15 Gold St., nr. Platt St.; 212-785-5950
When you think about Wall Street’s old Anglicized private dining clubs—not that you ever do—you probably don’t think caviar sliders. The phrase “cozy yet sleek” does not spring to mind. Nor does the thought of talking hot stocks over an “imaginative cocktail.” None of this, however, has stopped the owners and publicists behind the Libertine, the posh duplex bar and restaurant opening this week at the new Gild Hall hotel. Part Thomas Crown chess den, part gastropub, the leather-and-mahogany-bedecked Libertine is designed to evoke a swinging seventies-era London clubhouse, according to the press materials. To that end, executive chef Todd English has concocted a menu of vaguely British-inspired comfort food given his signature layers-of-flavors treatment—including the aforementioned sliders, which come festooned with quail eggs and crème fraîche, a “Kobe” dog, and a rack of lamb with a Moroccan shepherd’s pie. For breakfast, there’s the “NY Bene”—the improbable marriage of a pastrami sandwich with a plate of eggs Benedict (pictured).
2398 Broadway, at 88th St.; 212-874-7400
Ed Witt has done rustic Mediterranean (Il Buco) and highfalutin wine bar (Varietal). Now, in the revamped former Aix space, he turns his attention to American small plates.
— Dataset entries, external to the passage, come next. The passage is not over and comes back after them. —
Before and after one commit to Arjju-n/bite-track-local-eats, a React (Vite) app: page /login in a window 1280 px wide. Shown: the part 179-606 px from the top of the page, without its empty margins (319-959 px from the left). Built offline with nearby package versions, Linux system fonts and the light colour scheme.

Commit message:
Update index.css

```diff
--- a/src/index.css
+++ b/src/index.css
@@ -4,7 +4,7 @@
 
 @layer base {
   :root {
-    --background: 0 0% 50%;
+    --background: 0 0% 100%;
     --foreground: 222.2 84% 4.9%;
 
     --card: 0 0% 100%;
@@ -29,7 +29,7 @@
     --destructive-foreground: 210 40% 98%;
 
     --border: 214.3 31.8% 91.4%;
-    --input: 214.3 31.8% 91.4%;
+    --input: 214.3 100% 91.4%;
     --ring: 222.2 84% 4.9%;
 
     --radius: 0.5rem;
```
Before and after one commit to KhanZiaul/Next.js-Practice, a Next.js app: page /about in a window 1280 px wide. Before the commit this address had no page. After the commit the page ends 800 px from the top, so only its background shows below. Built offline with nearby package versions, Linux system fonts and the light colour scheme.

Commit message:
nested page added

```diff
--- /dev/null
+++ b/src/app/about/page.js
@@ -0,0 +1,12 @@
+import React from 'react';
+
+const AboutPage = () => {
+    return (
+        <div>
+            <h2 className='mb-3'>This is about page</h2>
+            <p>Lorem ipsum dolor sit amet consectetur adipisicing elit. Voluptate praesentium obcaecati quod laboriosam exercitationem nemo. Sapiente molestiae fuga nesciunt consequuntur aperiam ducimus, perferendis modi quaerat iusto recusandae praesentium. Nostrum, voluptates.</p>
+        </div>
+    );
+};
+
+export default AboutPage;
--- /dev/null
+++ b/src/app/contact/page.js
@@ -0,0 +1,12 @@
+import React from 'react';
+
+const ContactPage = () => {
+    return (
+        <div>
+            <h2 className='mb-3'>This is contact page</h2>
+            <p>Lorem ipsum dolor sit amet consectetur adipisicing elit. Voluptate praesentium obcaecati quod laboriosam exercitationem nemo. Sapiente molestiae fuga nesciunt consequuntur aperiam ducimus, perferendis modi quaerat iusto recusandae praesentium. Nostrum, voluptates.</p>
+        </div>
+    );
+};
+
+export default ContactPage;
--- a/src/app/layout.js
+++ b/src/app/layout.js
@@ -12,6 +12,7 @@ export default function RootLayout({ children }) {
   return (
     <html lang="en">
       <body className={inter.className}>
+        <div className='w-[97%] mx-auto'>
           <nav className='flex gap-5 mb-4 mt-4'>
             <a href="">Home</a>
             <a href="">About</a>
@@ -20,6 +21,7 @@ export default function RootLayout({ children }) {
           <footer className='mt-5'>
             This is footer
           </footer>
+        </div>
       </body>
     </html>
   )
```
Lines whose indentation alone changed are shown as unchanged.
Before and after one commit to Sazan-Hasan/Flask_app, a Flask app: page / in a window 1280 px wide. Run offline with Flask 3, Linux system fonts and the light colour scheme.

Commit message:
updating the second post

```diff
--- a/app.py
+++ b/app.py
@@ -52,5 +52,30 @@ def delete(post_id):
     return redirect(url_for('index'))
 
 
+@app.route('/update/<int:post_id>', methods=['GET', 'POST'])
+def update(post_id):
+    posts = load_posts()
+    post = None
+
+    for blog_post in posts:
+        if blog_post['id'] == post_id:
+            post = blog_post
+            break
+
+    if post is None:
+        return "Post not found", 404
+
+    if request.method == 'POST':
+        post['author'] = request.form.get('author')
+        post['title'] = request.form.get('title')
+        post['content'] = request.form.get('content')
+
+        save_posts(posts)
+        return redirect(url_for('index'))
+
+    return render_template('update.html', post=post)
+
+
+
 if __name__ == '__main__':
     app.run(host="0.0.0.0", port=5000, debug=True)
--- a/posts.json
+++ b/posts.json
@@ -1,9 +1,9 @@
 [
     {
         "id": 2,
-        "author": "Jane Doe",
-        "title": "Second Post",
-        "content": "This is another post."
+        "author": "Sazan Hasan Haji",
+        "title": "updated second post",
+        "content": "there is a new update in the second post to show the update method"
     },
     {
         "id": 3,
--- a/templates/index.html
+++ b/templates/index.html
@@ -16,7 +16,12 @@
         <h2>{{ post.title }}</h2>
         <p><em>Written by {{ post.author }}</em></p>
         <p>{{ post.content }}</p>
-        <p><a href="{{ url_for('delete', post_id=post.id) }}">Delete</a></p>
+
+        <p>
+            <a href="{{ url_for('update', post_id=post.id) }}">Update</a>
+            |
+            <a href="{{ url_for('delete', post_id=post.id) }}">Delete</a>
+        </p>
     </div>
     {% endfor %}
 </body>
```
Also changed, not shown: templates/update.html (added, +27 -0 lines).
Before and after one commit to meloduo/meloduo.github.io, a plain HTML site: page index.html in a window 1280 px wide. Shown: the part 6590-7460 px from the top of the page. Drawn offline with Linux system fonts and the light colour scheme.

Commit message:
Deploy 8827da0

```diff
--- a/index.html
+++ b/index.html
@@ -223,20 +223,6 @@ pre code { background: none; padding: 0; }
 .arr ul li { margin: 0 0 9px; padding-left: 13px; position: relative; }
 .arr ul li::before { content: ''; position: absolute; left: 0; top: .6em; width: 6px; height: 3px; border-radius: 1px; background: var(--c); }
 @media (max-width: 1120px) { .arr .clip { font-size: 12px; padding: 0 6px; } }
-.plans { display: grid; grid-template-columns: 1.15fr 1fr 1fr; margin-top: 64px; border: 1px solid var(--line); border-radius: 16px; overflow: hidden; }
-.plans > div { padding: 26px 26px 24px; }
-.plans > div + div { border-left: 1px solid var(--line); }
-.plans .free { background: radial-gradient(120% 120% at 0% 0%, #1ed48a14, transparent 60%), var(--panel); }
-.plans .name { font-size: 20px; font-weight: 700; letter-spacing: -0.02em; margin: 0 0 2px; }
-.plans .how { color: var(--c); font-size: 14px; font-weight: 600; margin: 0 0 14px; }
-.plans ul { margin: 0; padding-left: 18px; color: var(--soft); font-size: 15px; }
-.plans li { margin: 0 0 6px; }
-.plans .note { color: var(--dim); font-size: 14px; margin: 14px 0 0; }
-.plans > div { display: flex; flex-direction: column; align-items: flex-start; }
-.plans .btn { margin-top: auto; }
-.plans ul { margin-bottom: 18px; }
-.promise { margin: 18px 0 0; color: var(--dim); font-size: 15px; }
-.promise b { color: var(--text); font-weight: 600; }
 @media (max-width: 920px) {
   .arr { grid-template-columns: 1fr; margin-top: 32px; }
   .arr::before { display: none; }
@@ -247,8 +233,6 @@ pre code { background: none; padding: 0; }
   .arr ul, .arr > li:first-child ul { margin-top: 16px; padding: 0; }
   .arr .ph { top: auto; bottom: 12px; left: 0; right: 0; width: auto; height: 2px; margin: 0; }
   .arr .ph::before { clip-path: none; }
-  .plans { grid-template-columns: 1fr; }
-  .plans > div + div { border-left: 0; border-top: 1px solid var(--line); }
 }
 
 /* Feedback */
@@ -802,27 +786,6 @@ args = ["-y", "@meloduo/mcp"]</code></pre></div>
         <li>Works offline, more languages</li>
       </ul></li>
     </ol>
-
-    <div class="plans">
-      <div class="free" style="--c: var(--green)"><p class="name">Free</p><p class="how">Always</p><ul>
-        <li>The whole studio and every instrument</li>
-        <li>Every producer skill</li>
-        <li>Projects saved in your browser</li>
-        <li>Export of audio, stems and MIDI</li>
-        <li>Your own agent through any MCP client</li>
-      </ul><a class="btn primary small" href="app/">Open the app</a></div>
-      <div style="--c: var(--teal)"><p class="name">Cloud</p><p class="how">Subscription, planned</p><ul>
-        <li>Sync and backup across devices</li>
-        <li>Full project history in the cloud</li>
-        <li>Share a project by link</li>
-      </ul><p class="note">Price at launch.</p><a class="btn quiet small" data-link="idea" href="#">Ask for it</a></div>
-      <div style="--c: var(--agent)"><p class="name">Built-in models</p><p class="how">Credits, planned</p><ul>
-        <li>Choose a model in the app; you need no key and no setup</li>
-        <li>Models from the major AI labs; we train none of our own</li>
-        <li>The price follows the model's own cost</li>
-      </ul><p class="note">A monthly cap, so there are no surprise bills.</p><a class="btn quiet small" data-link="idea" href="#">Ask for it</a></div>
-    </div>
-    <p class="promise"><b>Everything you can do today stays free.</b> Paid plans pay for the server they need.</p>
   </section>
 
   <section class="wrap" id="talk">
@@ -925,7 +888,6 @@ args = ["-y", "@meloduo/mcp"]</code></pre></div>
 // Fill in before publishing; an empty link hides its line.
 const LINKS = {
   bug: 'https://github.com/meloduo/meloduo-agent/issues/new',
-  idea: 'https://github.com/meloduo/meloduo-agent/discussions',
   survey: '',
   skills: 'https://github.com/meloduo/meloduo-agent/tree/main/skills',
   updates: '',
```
In a daring effort to demonstrate that dining out on the Upper West Side can be fun, Witt’s menu is rife with all sorts of playful, crowd-pleasing things like chicken potpie, smoked deviled eggs, Coca-Cola country ham, fish tacos, and three kinds of fries. There are twenty or so wines by the glass to wash it all down, daily tasting menus, and a chef’s table for private parties. If none of that lifts your spirits or reconnects you with your inner child, there’s a peanut-butter-and-jelly tart with marshmallow ice cream for dessert.
139 W. 10th St., nr. Greenwich Ave.; 212-206-9229
De Santos is the fourth location of a proliferating chainlet and the joint venture, in part, of a Cuban-Colombian drummer, his Mexican-Italian brother-in-law, and two Italian veterans of Savanna’s in Southampton. The restaurant group originated in Mexico, as did Alex González’s Latin rock band, Maná. But that provenance isn’t reflected in De Santos’ modern Italian menu, which resembles Savanna’s and includes dishes like roasted Long Island duck, almond-crusted lamb chops, and cavatelli with mussels and cannellini beans (pictured; entrées $20 to $27). Occupying the basement and ground floors of the Greenwich Village brownstone that previously housed Caffé Torino, De Santos is equipped with a patio, an international wine list, and the all-important sound system—because according to partner Luis Miguel Amutio, “Food tastes better with music.”
AND … The third branch of Ninth Street Espresso has opened, somewhat confusingly, on Tenth Street, with a 25-foot standing ledge that wraps around the room, and a handful of stools that will disappear during the weekly public cuppings that owner Ken Nye plans to launch in October. Balthazar pastries are on offer alongside the main attraction—a roster of espresso drinks, plus French-press pots of coffee made with single-origin beans from Portland’s Stumptown Coffee Roasters (341 E. 10th St., nr. Ave. B; 212-777-3508).